[What you are asked to do]:
Write out every record in full, exactly as written, please.

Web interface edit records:

━━━━━━━━━━━━━━━━━━━━━━━━━━━━━━

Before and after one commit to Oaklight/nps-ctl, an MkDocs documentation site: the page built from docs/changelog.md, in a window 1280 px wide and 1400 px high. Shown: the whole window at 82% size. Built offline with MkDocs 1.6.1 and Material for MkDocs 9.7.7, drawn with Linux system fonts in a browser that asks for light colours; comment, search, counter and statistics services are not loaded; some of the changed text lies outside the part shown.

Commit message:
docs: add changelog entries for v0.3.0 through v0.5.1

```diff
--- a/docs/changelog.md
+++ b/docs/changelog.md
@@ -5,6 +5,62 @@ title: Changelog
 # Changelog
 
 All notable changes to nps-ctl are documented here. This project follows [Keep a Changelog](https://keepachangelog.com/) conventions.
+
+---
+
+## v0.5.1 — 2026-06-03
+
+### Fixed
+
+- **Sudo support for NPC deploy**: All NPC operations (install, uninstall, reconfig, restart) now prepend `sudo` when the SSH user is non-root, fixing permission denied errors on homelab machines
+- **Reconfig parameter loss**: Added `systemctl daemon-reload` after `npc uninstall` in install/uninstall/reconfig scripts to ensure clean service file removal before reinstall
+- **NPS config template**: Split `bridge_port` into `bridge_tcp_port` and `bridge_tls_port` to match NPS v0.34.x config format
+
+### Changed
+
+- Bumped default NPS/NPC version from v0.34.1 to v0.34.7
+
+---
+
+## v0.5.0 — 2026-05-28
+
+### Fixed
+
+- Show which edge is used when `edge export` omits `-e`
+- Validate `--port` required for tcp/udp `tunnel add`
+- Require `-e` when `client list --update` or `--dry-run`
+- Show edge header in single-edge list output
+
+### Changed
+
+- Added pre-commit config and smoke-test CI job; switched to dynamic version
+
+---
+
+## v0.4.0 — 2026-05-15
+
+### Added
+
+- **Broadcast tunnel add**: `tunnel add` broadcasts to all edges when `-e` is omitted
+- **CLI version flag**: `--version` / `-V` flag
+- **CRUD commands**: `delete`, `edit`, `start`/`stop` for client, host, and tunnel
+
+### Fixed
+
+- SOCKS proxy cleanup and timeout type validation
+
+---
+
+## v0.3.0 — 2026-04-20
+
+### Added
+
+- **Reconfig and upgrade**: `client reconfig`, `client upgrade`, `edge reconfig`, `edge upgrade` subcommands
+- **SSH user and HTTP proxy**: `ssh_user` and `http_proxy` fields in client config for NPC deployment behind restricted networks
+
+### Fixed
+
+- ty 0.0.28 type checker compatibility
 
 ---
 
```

━━━━━━━━━━━━━━━━━━━━━━━━━━━━━━

[Solution below]:
Before and after one commit to Oaklight/nps-ctl, an MkDocs documentation site: the page built from docs/changelog.md, in a window 1280 px wide and 1400 px high. Shown: the whole window at 82% size. Built offline with MkDocs 1.6.1 and Material for MkDocs 9.7.7, drawn with Linux system fonts in a browser that asks for light colours; comment, search, counter and statistics services are not loaded; some of the changed text lies outside the part shown.

Commit message:
docs: add changelog entries for v0.3.0 through v0.5.1

```diff
--- a/docs/changelog.md
+++ b/docs/changelog.md
@@ -5,6 +5,62 @@ title: Changelog
 # Changelog
 
 All notable changes to nps-ctl are documented here. This project follows [Keep a Changelog](https://keepachangelog.com/) conventions.
+
+---
+
+## v0.5.1 — 2026-06-03
+
+### Fixed
+
+- **Sudo support for NPC deploy**: All NPC operations (install, uninstall, reconfig, restart) now prepend `sudo` when the SSH user is non-root, fixing permission denied errors on homelab machines
+- **Reconfig parameter loss**: Added `systemctl daemon-reload` after `npc uninstall` in install/uninstall/reconfig scripts to ensure clean service file removal before reinstall
+- **NPS config template**: Split `bridge_port` into `bridge_tcp_port` and `bridge_tls_port` to match NPS v0.34.x config format
+
+### Changed
+
+- Bumped default NPS/NPC version from v0.34.1 to v0.34.7
+
+---
+
+## v0.5.0 — 2026-05-28
+
+### Fixed
+
+- Show which edge is used when `edge export` omits `-e`
+- Validate `--port` required for tcp/udp `tunnel add`
+- Require `-e` when `client list --update` or `--dry-run`
+- Show edge header in single-edge list output
+
+### Changed
+
+- Added pre-commit config and smoke-test CI job; switched to dynamic version
+
+---
+
+## v0.4.0 — 2026-05-15
+
+### Added
+
+- **Broadcast tunnel add**: `tunnel add` broadcasts to all edges when `-e` is omitted
+- **CLI version flag**: `--version` / `-V` flag
+- **CRUD commands**: `delete`, `edit`, `start`/`stop` for client, host, and tunnel
+
+### Fixed
+
+- SOCKS proxy cleanup and timeout type validation
+
+---
+
+## v0.3.0 — 2026-04-20
+
+### Added
+
+- **Reconfig and upgrade**: `client reconfig`, `client upgrade`, `edge reconfig`, `edge upgrade` subcommands
+- **SSH user and HTTP proxy**: `ssh_user` and `http_proxy` fields in client config for NPC deployment behind restricted networks
+
+### Fixed
+
+- ty 0.0.28 type checker compatibility
 
 ---
 
```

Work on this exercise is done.